     In the following years the textbooks normally introduced the fire of  Smyrna, together with a stressed negative image of ‘the other’, expressed with an emotional  rhetoric. In a civic textbook for primary schools of 1980s for example, we read the following narrative: ‘The enemy runs away continuously. Young Mehmet (an epithet for the Turkish soldier, H.M.) is chasing him without stopping to take a breath. The Greek army, in utter confusion and scattered, runs away leaving behind thousands of dead and prisoners… The only hope to save his live by running away is the combined fleet of the enemies which waits in the bay of İzmir. Alas, if they could only step on board of those ships…  The day is 9th of  September 1922. İzmir is on fire. This is the last evil of those who run away: The Greeks had set the city on fire on several locations.
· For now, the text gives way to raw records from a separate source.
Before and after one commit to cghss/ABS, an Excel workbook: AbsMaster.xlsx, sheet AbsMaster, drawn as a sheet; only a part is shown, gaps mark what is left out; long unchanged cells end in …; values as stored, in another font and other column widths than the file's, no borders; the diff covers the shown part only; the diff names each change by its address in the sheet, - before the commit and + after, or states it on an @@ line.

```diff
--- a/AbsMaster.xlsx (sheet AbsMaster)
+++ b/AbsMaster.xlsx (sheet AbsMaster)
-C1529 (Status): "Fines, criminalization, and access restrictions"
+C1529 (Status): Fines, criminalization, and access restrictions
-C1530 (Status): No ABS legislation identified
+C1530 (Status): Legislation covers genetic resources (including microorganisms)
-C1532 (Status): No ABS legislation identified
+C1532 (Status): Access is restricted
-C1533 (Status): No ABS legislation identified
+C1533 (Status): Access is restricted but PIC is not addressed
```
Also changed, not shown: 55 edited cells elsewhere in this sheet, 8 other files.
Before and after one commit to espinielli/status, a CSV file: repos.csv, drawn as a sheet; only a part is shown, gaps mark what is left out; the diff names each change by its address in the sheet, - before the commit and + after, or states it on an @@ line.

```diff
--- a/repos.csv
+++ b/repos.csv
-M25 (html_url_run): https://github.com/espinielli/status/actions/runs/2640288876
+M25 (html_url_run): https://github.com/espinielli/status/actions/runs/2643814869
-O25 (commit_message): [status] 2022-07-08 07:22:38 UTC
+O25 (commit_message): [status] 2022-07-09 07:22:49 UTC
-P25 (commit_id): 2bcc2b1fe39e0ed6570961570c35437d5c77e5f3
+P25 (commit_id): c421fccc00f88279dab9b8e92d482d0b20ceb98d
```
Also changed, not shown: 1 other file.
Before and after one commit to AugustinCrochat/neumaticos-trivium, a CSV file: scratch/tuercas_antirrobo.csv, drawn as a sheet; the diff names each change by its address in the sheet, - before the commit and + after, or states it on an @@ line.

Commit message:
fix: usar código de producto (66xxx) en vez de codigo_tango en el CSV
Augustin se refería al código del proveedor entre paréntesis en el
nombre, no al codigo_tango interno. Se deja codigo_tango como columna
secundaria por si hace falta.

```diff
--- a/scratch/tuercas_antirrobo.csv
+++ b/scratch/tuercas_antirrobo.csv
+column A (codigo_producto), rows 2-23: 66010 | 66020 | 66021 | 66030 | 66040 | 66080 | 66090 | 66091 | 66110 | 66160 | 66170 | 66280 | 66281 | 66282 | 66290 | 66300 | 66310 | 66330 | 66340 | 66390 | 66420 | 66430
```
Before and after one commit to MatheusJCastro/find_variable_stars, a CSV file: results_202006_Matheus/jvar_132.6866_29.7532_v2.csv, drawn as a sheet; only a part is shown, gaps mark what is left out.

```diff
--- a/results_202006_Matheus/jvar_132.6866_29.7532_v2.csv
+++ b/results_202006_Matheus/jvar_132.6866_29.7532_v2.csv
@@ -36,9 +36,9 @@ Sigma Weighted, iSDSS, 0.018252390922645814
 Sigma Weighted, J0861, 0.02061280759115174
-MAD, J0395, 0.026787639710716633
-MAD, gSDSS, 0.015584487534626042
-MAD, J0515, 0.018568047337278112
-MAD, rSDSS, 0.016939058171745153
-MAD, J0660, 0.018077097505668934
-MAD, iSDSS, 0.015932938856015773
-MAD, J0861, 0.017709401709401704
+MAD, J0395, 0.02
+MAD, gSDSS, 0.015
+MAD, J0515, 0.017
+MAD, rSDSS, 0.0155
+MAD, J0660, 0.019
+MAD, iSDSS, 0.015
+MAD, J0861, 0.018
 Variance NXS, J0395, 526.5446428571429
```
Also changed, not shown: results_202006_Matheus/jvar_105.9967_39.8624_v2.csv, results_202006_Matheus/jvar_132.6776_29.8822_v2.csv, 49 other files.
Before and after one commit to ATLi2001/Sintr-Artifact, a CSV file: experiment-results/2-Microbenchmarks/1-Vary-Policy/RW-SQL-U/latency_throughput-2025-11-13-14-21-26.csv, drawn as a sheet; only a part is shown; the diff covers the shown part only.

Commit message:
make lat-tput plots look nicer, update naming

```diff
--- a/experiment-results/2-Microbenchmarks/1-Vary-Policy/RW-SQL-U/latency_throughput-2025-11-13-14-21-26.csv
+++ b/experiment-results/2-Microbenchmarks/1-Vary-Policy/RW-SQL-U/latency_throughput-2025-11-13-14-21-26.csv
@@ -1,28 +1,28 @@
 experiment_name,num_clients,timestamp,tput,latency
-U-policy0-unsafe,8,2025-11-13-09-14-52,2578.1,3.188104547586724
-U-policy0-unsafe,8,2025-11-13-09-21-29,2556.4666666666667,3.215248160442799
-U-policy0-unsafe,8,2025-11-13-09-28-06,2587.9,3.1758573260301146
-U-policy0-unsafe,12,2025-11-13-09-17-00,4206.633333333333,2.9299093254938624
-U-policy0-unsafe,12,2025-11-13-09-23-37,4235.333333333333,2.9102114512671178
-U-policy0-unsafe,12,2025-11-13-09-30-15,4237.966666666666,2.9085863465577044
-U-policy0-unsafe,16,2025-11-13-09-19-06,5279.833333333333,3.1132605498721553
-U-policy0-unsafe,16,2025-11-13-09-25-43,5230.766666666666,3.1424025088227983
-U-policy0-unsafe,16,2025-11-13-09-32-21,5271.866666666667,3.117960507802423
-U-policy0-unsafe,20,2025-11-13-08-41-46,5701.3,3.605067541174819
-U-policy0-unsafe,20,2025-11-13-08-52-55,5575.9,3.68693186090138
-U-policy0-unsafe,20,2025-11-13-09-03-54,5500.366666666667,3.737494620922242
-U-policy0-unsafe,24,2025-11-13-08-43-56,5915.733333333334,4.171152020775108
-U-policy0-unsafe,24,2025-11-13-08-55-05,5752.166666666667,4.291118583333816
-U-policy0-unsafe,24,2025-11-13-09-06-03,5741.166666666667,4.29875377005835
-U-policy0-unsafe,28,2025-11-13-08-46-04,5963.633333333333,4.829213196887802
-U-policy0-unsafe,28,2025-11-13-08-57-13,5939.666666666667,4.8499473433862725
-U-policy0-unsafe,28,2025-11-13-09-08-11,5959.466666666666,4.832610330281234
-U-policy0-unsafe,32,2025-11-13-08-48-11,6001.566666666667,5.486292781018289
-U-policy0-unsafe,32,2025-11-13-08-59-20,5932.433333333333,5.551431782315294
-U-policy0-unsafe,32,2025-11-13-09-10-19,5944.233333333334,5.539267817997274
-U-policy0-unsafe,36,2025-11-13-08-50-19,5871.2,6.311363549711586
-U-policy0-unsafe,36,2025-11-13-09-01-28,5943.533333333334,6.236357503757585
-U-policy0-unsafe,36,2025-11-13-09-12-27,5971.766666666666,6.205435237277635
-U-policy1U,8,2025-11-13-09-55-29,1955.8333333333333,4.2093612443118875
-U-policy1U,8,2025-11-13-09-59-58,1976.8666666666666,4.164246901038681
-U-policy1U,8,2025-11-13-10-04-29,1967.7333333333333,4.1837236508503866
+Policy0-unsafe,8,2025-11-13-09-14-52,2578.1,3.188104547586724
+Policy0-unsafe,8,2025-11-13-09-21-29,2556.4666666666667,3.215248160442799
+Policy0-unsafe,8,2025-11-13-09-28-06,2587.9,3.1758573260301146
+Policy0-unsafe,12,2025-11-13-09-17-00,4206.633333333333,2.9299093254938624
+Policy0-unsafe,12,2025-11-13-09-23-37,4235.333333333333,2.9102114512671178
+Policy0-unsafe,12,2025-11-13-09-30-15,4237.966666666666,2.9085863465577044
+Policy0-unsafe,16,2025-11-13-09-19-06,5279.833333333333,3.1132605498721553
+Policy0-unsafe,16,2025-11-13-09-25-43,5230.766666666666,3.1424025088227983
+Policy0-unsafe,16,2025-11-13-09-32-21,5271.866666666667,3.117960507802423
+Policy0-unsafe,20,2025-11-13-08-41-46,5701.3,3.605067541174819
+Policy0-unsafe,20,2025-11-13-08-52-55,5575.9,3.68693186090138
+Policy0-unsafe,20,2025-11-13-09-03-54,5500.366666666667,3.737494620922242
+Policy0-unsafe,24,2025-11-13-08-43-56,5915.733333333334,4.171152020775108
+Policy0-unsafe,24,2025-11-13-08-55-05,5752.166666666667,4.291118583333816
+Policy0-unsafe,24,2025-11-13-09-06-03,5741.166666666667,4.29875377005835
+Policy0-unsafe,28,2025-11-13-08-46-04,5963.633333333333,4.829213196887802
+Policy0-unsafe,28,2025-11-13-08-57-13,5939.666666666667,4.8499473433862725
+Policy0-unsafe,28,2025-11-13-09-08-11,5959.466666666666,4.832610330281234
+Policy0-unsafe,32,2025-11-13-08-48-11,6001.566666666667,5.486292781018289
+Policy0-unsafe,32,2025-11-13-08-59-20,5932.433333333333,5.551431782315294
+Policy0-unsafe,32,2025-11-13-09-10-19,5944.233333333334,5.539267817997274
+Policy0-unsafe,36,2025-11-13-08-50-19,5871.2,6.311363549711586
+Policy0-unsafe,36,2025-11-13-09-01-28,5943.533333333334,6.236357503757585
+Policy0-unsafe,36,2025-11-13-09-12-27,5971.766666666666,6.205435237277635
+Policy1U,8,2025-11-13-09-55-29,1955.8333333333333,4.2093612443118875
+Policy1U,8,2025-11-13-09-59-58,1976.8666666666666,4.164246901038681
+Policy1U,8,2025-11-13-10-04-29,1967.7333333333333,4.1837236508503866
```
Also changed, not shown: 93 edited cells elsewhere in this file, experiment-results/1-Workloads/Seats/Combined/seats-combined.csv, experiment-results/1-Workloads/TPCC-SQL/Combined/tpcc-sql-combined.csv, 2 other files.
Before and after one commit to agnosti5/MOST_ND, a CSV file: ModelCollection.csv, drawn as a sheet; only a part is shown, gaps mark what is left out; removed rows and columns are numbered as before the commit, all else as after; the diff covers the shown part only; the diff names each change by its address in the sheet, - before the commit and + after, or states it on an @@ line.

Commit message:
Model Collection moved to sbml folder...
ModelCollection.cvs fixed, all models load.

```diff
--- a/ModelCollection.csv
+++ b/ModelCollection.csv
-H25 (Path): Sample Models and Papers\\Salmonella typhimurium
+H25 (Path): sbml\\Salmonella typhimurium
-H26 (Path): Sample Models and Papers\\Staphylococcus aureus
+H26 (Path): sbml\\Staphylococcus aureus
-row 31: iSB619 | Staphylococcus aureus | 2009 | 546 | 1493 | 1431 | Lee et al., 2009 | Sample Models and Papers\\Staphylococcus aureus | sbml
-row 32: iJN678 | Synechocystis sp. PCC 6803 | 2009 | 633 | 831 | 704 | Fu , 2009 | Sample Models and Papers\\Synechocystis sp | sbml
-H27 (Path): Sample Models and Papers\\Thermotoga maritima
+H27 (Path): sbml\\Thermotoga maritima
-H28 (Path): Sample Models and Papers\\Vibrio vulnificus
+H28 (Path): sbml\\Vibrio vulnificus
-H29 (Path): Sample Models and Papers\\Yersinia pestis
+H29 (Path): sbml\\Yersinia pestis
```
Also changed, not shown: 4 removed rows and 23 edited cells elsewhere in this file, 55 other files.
An altogether new, prosperous İzmir is going to rise in the place of the burned down İzmir. A young, alive Turkish State is being born in the place of an empire which withered away. It was not only the Greeks who lost hope, it was also those who supported them. Those hopes were buried in the waters of the Mediterranean Sea. But history did not forget and will never forget that shameful assault… This victory accomplished the cleaning up of Western Anatolia from the enemy’ (Sanır, 1986, pp. 103-104).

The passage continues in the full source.